The role of the campaign is constantly changing; the latest was a change in the role of the players from corps commander to army commander.   As corps commanders most of the battles were one corps v one corps.   As army commander they have four corps, and naturally attempt to bring greater odds to bear before they will fight a battle.

With twelve players campaigning over six different campaign areas there are a lot more battles produced than previously.   In addition there is the new problem of uneven battles, where two corps attack one.

We wargamed two or three of these battles, and found that the wargame was predictable and pretty boring.   The player with the smaller side simply started to retreat before the attacker could pin them.

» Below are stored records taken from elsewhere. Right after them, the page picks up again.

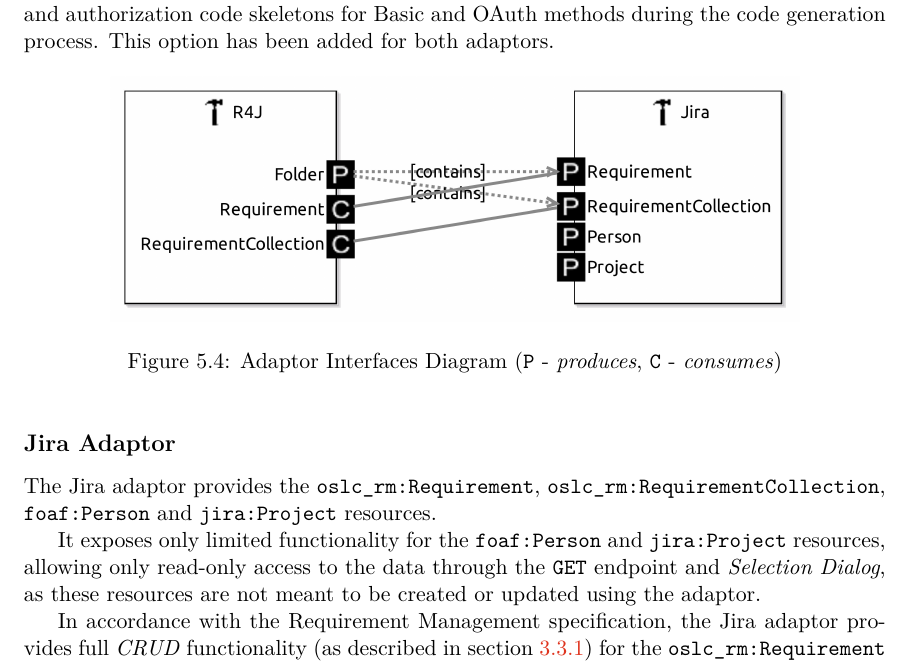
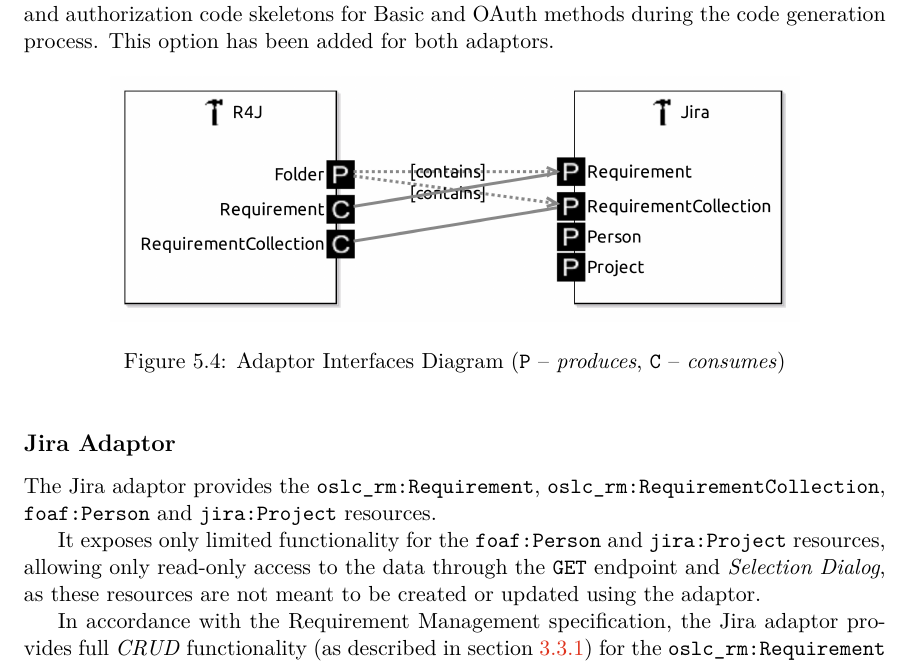
Before and after one commit to danielpindur/jira-r4j-oslc, a LaTeX thesis (doc/projekt.tex, which reads doc/projekt-01-kapitoly-chapters-en.tex): part of page 27 of 45, cut so that both start at the same text. Compiled offline with pdfLaTeX.

Commit message:
doc: 36.88

```diff
--- a/doc/projekt-01-kapitoly-chapters-en.tex
+++ b/doc/projekt-01-kapitoly-chapters-en.tex
@@ -363,7 +363,7 @@
 \begin{figure}[h]
   \centering
   \includegraphics[width= .8\linewidth]{figures/adaptors_interface.jpg}
-  \caption{Adaptor Interfaces Diagram (\texttt{P} - \emph{produces}, \texttt{C} - \emph{consumes})}
+  \caption{Adaptor Interfaces Diagram (\texttt{P} -- \emph{produces}, \texttt{C} -- \emph{consumes})}
   \label{fig:adaptor_interfaces_diagram}
 \end{figure}
 
```
Also changed, not shown: doc/projekt-01-kapitoly-chapters-en.tex (2 more changed lines).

I tried making the weaker side hold their position, but this resulted in the destruction of the weaker side.   The mechanics of the wargame being that the greater number quickly cause more casualties, which increases the odds in favour of the attacker.

I then tried to avoid such battles, by allowing the smaller force to retreat.  This seemed a perfectly reasonable solution.   I feel that most corps commanders faced with such odds would do so, if it were possible.   It has always been possible in the campaign, because such battles tend to be by accident, not as the result of a clever strategic move which cut the retreat of the smaller side.

However this was unpopular with some of the players, particularly those with the larger force, who felt it was unfair to allow the weaker side to retreat.

I then went on the wargames forum to ask if anyone had found a solution to this problem.   Perhaps there is a rule set which allows uneven combat, and I could adopt it to my rules.   Or perhaps someone running a campaign had found a solution.   The answer appears to be no.    There does not seem to be an easy way to fight a wargame at odds of two or more to one.

So back to square one.

The campaign is designed to provide interesting battles for Jan and I to wargame.   I then post a full battle report, with photographs, so that each player can see why he won or lost the battle.   They are less keen on a fictional report on how the uneven battles were resolved.

I am not sure that there is an answer that will satisfy everyone.  But it is good that it has made me question the campaign rules and how it is fought.   Even if I fought each uneven battle as a wargame there would still be dissatisfaction because the weaker side would escape without any damage at all.   And there would be little point in fighting a series of wargames where one side is doomed to destruction right from the start.

So no easy answer.  But an interesting problem.